++++ EXERCISE DATA ++++

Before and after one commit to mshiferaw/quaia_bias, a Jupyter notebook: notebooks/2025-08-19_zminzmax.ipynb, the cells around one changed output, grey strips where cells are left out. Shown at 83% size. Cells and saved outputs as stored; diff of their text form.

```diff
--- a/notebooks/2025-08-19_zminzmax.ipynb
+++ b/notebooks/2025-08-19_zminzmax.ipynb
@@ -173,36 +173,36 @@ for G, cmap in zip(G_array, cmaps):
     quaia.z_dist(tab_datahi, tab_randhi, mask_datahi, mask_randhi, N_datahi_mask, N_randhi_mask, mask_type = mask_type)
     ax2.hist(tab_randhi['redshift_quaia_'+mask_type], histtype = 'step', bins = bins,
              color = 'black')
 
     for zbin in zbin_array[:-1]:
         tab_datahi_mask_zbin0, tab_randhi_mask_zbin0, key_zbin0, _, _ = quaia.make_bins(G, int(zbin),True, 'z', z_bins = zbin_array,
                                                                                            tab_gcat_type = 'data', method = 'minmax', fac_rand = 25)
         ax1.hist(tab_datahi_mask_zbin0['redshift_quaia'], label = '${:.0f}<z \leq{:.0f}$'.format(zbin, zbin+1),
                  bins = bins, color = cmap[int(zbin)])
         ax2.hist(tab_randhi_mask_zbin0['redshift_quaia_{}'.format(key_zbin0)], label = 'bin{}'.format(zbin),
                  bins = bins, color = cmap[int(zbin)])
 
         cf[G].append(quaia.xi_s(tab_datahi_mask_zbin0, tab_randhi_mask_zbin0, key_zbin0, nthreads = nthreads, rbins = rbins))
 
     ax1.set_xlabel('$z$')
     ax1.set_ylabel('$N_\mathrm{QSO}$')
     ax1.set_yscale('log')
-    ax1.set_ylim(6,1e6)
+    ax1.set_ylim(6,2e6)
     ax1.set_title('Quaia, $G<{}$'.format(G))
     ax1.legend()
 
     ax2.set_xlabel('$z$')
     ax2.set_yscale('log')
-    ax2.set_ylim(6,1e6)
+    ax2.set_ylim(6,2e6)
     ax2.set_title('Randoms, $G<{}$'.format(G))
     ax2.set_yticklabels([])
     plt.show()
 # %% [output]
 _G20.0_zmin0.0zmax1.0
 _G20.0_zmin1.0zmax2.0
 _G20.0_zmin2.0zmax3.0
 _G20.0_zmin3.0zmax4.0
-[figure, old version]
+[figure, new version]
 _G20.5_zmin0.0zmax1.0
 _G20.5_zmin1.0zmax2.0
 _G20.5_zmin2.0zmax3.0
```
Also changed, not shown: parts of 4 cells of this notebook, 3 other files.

++++

ASSIGNMENT:
All entries are to be returned word for word.

RESPONSE:
Before and after one commit to mshiferaw/quaia_bias, a Jupyter notebook: notebooks/2025-08-19_zminzmax.ipynb, the cells around one changed output, grey strips where cells are left out. Shown at 83% size. Cells and saved outputs as stored; diff of their text form.

```diff
--- a/notebooks/2025-08-19_zminzmax.ipynb
+++ b/notebooks/2025-08-19_zminzmax.ipynb
@@ -173,36 +173,36 @@ for G, cmap in zip(G_array, cmaps):
     quaia.z_dist(tab_datahi, tab_randhi, mask_datahi, mask_randhi, N_datahi_mask, N_randhi_mask, mask_type = mask_type)
     ax2.hist(tab_randhi['redshift_quaia_'+mask_type], histtype = 'step', bins = bins,
              color = 'black')
 
     for zbin in zbin_array[:-1]:
         tab_datahi_mask_zbin0, tab_randhi_mask_zbin0, key_zbin0, _, _ = quaia.make_bins(G, int(zbin),True, 'z', z_bins = zbin_array,
                                                                                            tab_gcat_type = 'data', method = 'minmax', fac_rand = 25)
         ax1.hist(tab_datahi_mask_zbin0['redshift_quaia'], label = '${:.0f}<z \leq{:.0f}$'.format(zbin, zbin+1),
                  bins = bins, color = cmap[int(zbin)])
         ax2.hist(tab_randhi_mask_zbin0['redshift_quaia_{}'.format(key_zbin0)], label = 'bin{}'.format(zbin),
                  bins = bins, color = cmap[int(zbin)])
 
         cf[G].append(quaia.xi_s(tab_datahi_mask_zbin0, tab_randhi_mask_zbin0, key_zbin0, nthreads = nthreads, rbins = rbins))
 
     ax1.set_xlabel('$z$')
     ax1.set_ylabel('$N_\mathrm{QSO}$')
     ax1.set_yscale('log')
-    ax1.set_ylim(6,1e6)
+    ax1.set_ylim(6,2e6)
     ax1.set_title('Quaia, $G<{}$'.format(G))
     ax1.legend()
 
     ax2.set_xlabel('$z$')
     ax2.set_yscale('log')
-    ax2.set_ylim(6,1e6)
+    ax2.set_ylim(6,2e6)
     ax2.set_title('Randoms, $G<{}$'.format(G))
     ax2.set_yticklabels([])
     plt.show()
 # %% [output]
 _G20.0_zmin0.0zmax1.0
 _G20.0_zmin1.0zmax2.0
 _G20.0_zmin2.0zmax3.0
 _G20.0_zmin3.0zmax4.0
-[figure, old version]
+[figure, new version]
 _G20.5_zmin0.0zmax1.0
 _G20.5_zmin1.0zmax2.0
 _G20.5_zmin2.0zmax3.0
```
Also changed, not shown: parts of 4 cells of this notebook, 3 other files.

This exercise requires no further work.